"I say, look here," said Scott, turning round eagerly. "There's your friend, Mr. Crawford—he's a dab at acting, you say. Perhaps he would take this part. Pitcher's quite as much as I can manage comfortably. Would you mind, Mr. Crawford?" he added. "I can assure you that I should take it as a special favour," he declared earnestly.

Miss Allnut drew herself up and frowned, but she caught a sudden appealing glance from Gordon Crawford and was silent.

"I shall be very happy indeed," he assented, "if Mr. Scott really wishes it."

"That's capital," pronounced Dudley, rubbing his hands with pleasure. "Here, Gordon, take my book and read your part over with Miss Allnut, while we go through the other farce. Other end of the room, please, ladies and gentlemen, for the 'Area Belle.’"

Miss Allnut looked almost inclined to follow them, but she thought better of it.

"Your part begins here, Mr. Crawford," she said coldly, showing him the book. "I think you had better learn it first, and we can rehearse to-morrow."

"I think we'll follow Dudley's suggestion, if you don't mind," he objected. "This is my first speech, is it? Thanks."

"Maud, I have come to ask you to be my wife. I—— Oh, bother the book!" he exclaimed, softly throwing it down, and glancing across the room to where the others stood in a little knot, busy rehearsing their farce. "Edith, I came down here to tell you something that I dared not tell you in the summer. I was coming to you in the library this afternoon, and I saw you rehearsing with that fellow Scott. I didn't know anything about these theatricals, and—and——"

"And you thought he was making love to me," she said, with a quiet, happy smile parting her lips.


"And that's why you've been so horrid ever since you came," with a sigh of relief. "How ridiculous!"


"I say," cried Dudley, looking round, "I can't hear the words, but the attitude is capital. No one could tell that was acting, Scott, could they?" he continued innocently, and no one could imagine for the moment why it was that Miss Allnut looked so frightfully confused.

The theatricals took place in due course, and were an immense success. Everyone knew his or her part, but the number of rehearsals which Gordon Crawford and Miss Allnut went in for astonished everyone, until an interesting little item of news was confided to Mrs. Carr and spread among the guests. Then everyone understood it at once.

This work is in the public domain in the United States because it was published before January 1, 1924.

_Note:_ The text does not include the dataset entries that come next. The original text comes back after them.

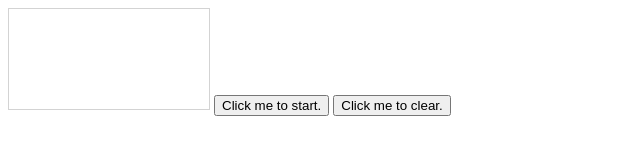
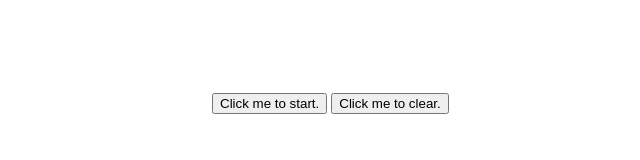
Before and after one commit to Xavier-says-hi-school/raytracing, a plain HTML site: page index.html in a window 1280 px wide. Shown: the full height of the page, 0-640 px from the left. Drawn offline with Linux system fonts and the light colour scheme.

Commit message:
Update index.html

```diff
--- a/index.html
+++ b/index.html
@@ -2,7 +2,7 @@
 <html>
   <body>
 
-    <canvas id="myCanvas" width="200" height="100" style="border:1px solid #d3d3d3;">
+    <canvas id="myCanvas" width="200" height="100" style="border:0px solid #d3d3d3;">
       Your browser does not support the HTML canvas tag.
     </canvas>
 
```
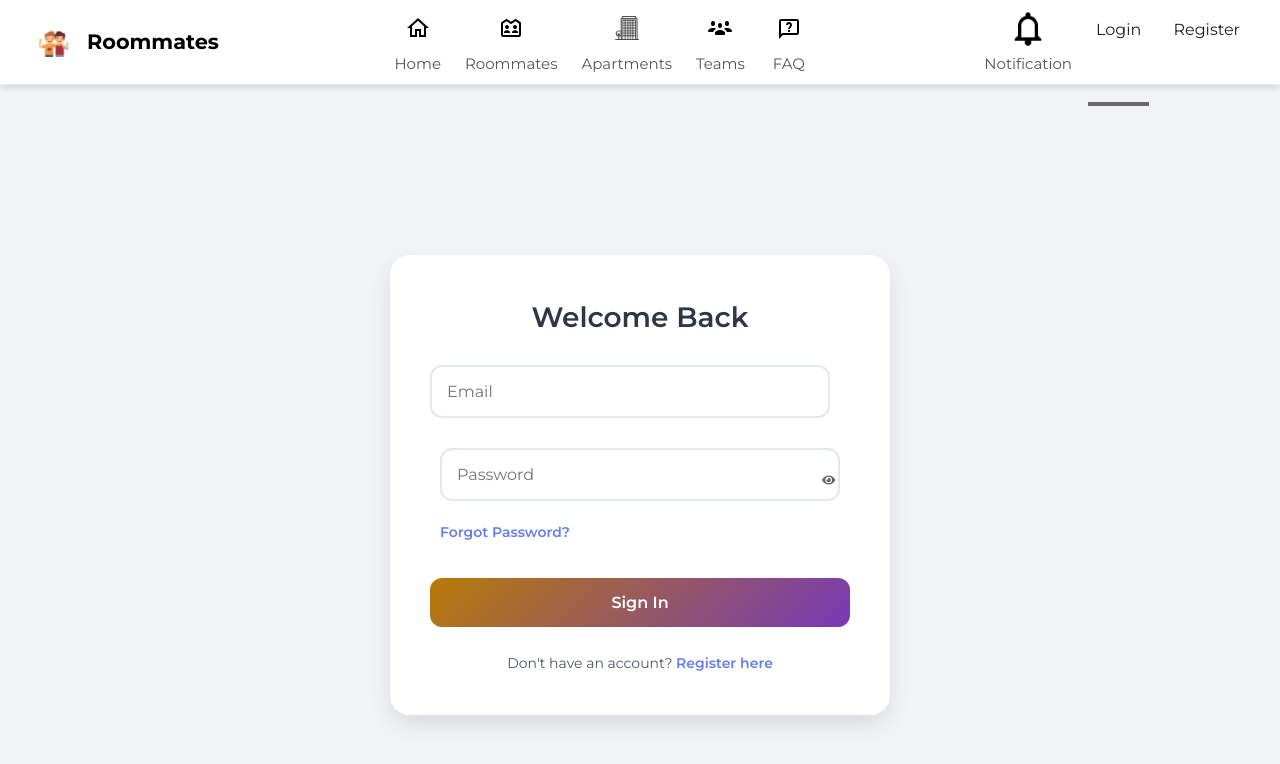
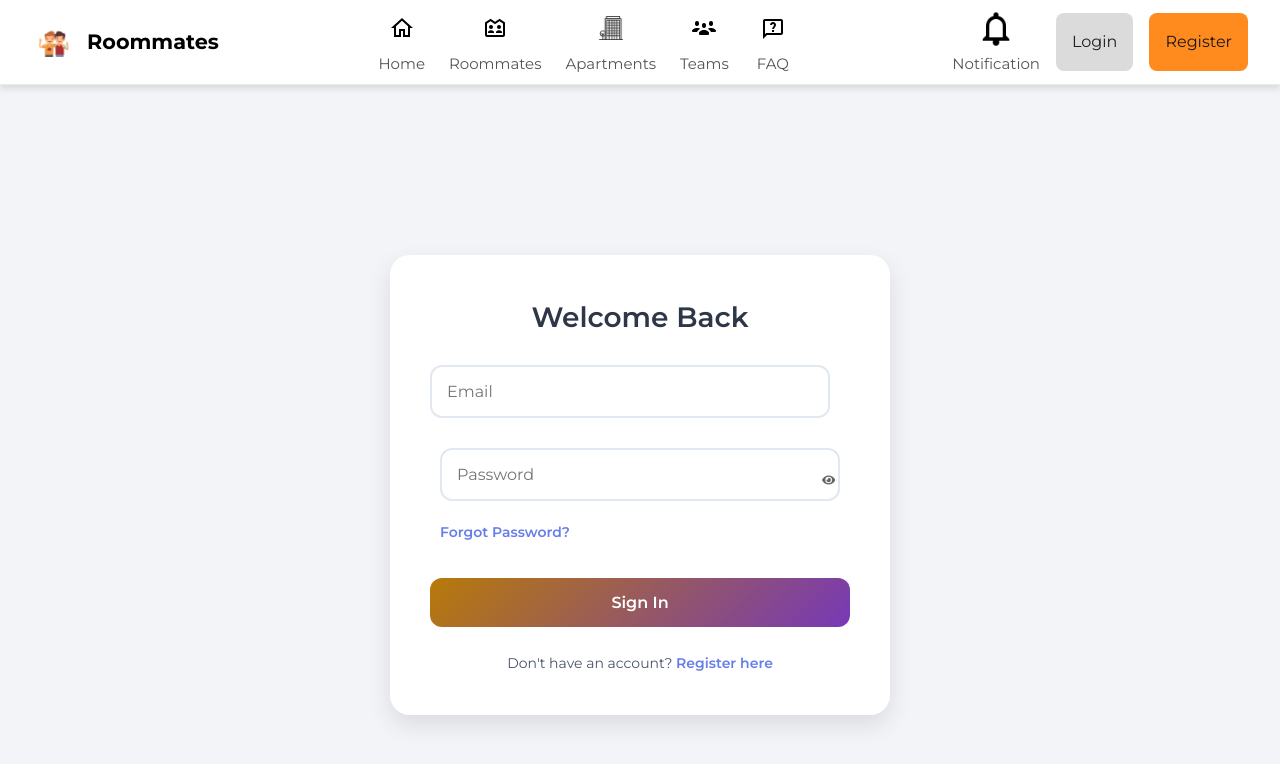
Before and after one commit to vespo777/diploma, a React (Create React App) app in the folder frontend/: page /login in a window 1280 px wide. Shown: the top 764 px of the page. Built offline with nearby package versions, Linux system fonts and the light colour scheme.

Commit message:
Register bug fixed

```diff
--- a/frontend/src/components/Navbar.jsx
+++ b/frontend/src/components/Navbar.jsx
@@ -378,7 +378,7 @@ const Navbar = () => {
               </div>
           ) : (
               <div className="auth-buttons">
-                <Link to="/login" className={`nav-link login ${isActive('/login') ? 'active' : ''}`}>Login</Link>
+                <Link to="/login" className={`nav-link login`}>Login</Link>
                 <Link to="/register" className={`nav-link register`}>Register</Link>
               </div>
           )}
--- a/frontend/src/styles/navbar.css
+++ b/frontend/src/styles/navbar.css
@@ -58,6 +58,26 @@
   background: rgba(76, 76, 76, 0.1);
 }
 
+.nav-link.login {
+  align-items: center;
+  padding: 1rem;
+  background: rgba(135, 135, 135, 0.3);
+}
+.nav-link.login:hover {
+  background: rgba(76, 76, 76, 0.1);
+}
+
+.nav-link.register {
+  align-items: center;
+  padding: 1rem;
+  background: #ff8a1d;
+  color: #1a1919;
+}
+
+.nav-link.register:hover {
+  background: rgba(255, 191, 126, 0.9);
+}
+
 .nav-link-label {
   font-weight: 400;
   font-size: 15px;
@@ -95,6 +115,7 @@
 
 .auth-buttons {
   display: flex;
+  align-items: center;
   gap: 1rem;
 }
 
```
Also changed, not shown: 1 other file (tests, documents, lock files or other folders).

The author died in 1946, so this work is also in the public domain in countries and areas where the copyright term is the author's life plus 70 years or less. This work may also be in the public domain in countries and areas with longer native copyright terms that apply the rule of the shorter term to foreign works.